The Economic Community of West African States (ECOWAS) has been jostling for weeks seeking an end to the Malian crisis, which has raised concerns about regional stability and seen Mali split in two after Islamist extremists seized control of the north after a March coup.
ECOWAS has 3,300 regional troops on standby but wants UN approval and has been awaiting the go-ahead from Mali, which is worried about foreign troops flooding into the capital Bamako and only wants the fighters to provide a supporting role.
But on Sunday, Malian Defence Minister Yamoussa Camara said Mali is now prepared for ECOWAS troops to be based in Bamako.
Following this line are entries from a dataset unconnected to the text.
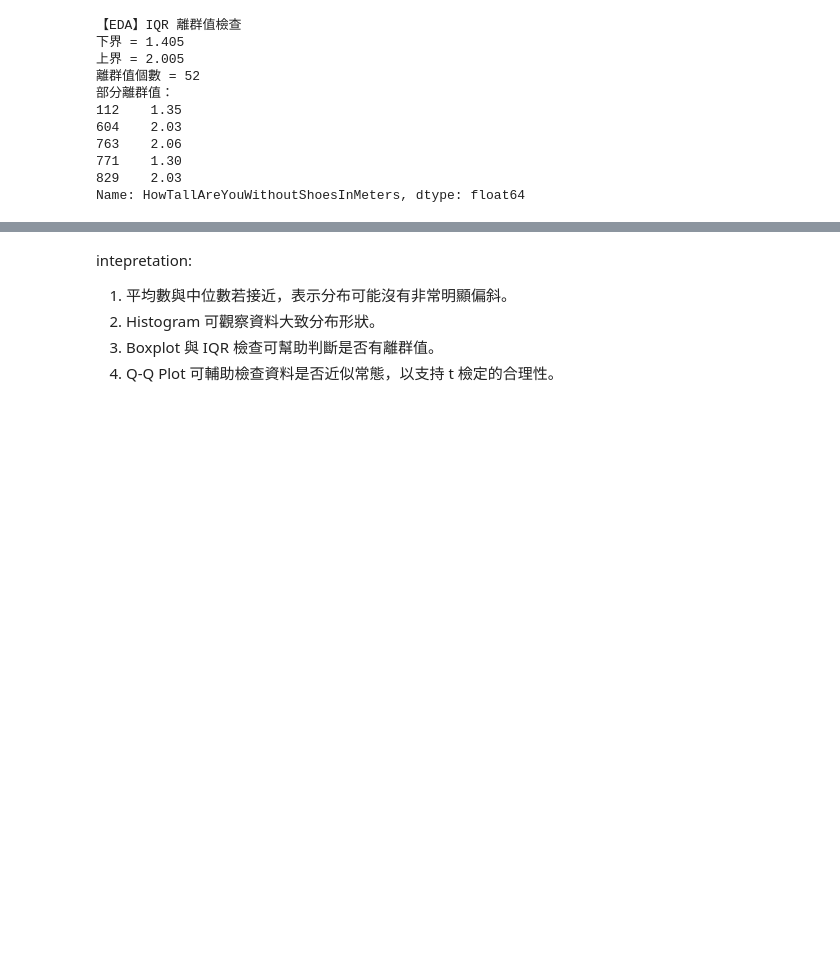
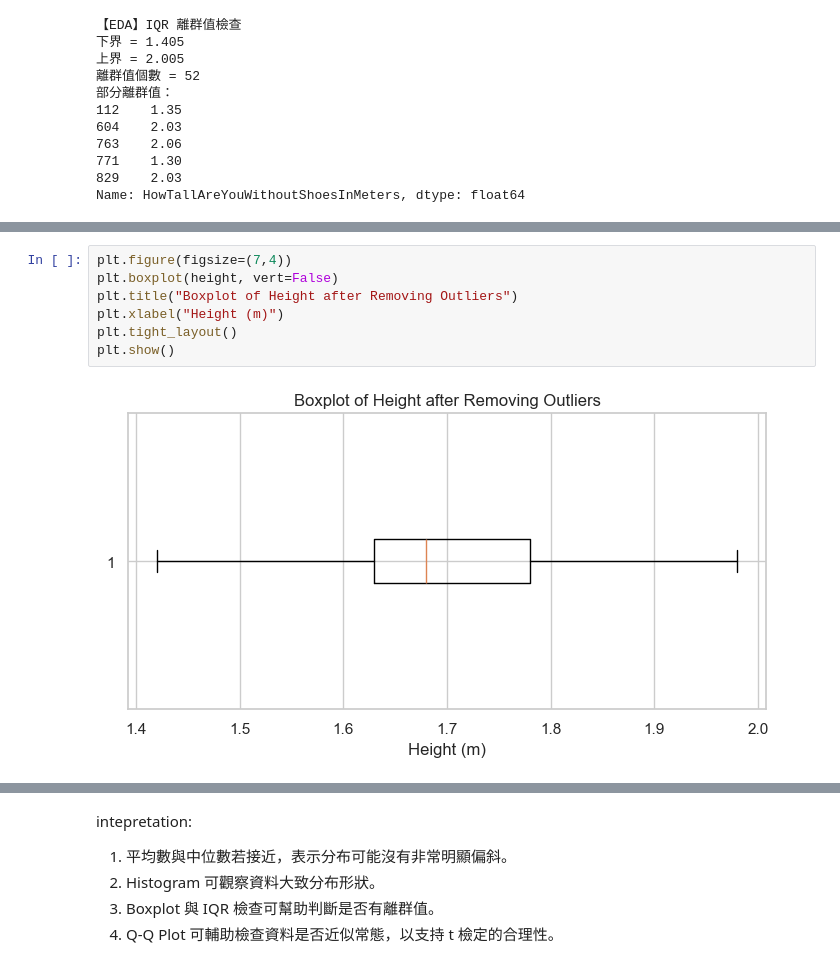
Before and after one commit to Byron666666/Group17_Cycle2, a Jupyter notebook: notebooks/Group17_program_all .ipynb, the cells around one changed output, grey strips where cells are left out. Drawn from its saved outputs; the diff is of its cells as text; blank space fills up the shorter version.

```diff
--- a/notebooks/Group17_program_all .ipynb
+++ b/notebooks/Group17_program_all .ipynb
@@ -355,3 +390,12 @@ Name: HowTallAreYouWithoutShoesInMeters, dtype: float64
+# %%
+plt.figure(figsize=(7,4))
+plt.boxplot(height, vert=False)
+plt.title("Boxplot of Height after Removing Outliers")
+plt.xlabel("Height (m)")
+plt.tight_layout()
+plt.show()
+# %% [output]
+[figure, added]
 # %%
 # ============================================
 # 4E. 額外 EDA（老師要求至少一個額外探索）
```
Also changed, not shown: parts of 5 cells of this notebook.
The move is significant because interim President Dioncounda Traore had previously been firmly opposed to foreign troops being stationed there.
"Mali is currently in line with ECOWAS, after several clarifications," Camara said, adding that "the (ECOWAS) headquarters would be in Bamako."
Camara was speaking alongside his counterpart Paul Koffi Koffi from the Ivory Coast, which currently chairs ECOWAS.
"We must welcome the agreement that we have just reached with our Malian brothers. Today, we can say that Mali and ECOWAS are on the same page for troop operations on Malian territory," Koffi Koffi said.
ECOWAS is still awaiting UN Security Council approval for an intervention.
On Friday, the Security Council called for West African nations to produce a "feasible and actionable" military plan to retake northern Mali from Islamist militants.
Mali was considered one of the region's stable democracies until it was plunged into turmoil in the coup. Extremists allied to Al-Qaeda in the Islamic Maghreb (AQIM) swiftly seized key towns in the huge arid north, an area larger than France or Texas, and have implemented hardline sharia law.
In Timbuktu, women are arrested if they are seen in public without a veil, and elsewhere an unmarried couple has been stoned to death, cigarette smokers flogged and suspected thieves subjected to amputations.
Islamists have also destroyed several ancient Muslim shrines they considered idolatrous.
The UN High Commissioner for Human Rights recently condemned the "serious human rights violations and possibly war crimes" going on in north Mali.
An international Sahel conference presided by UN Secretary General Ban Ki-moon is to meet on the crisis in New York on Wednesday.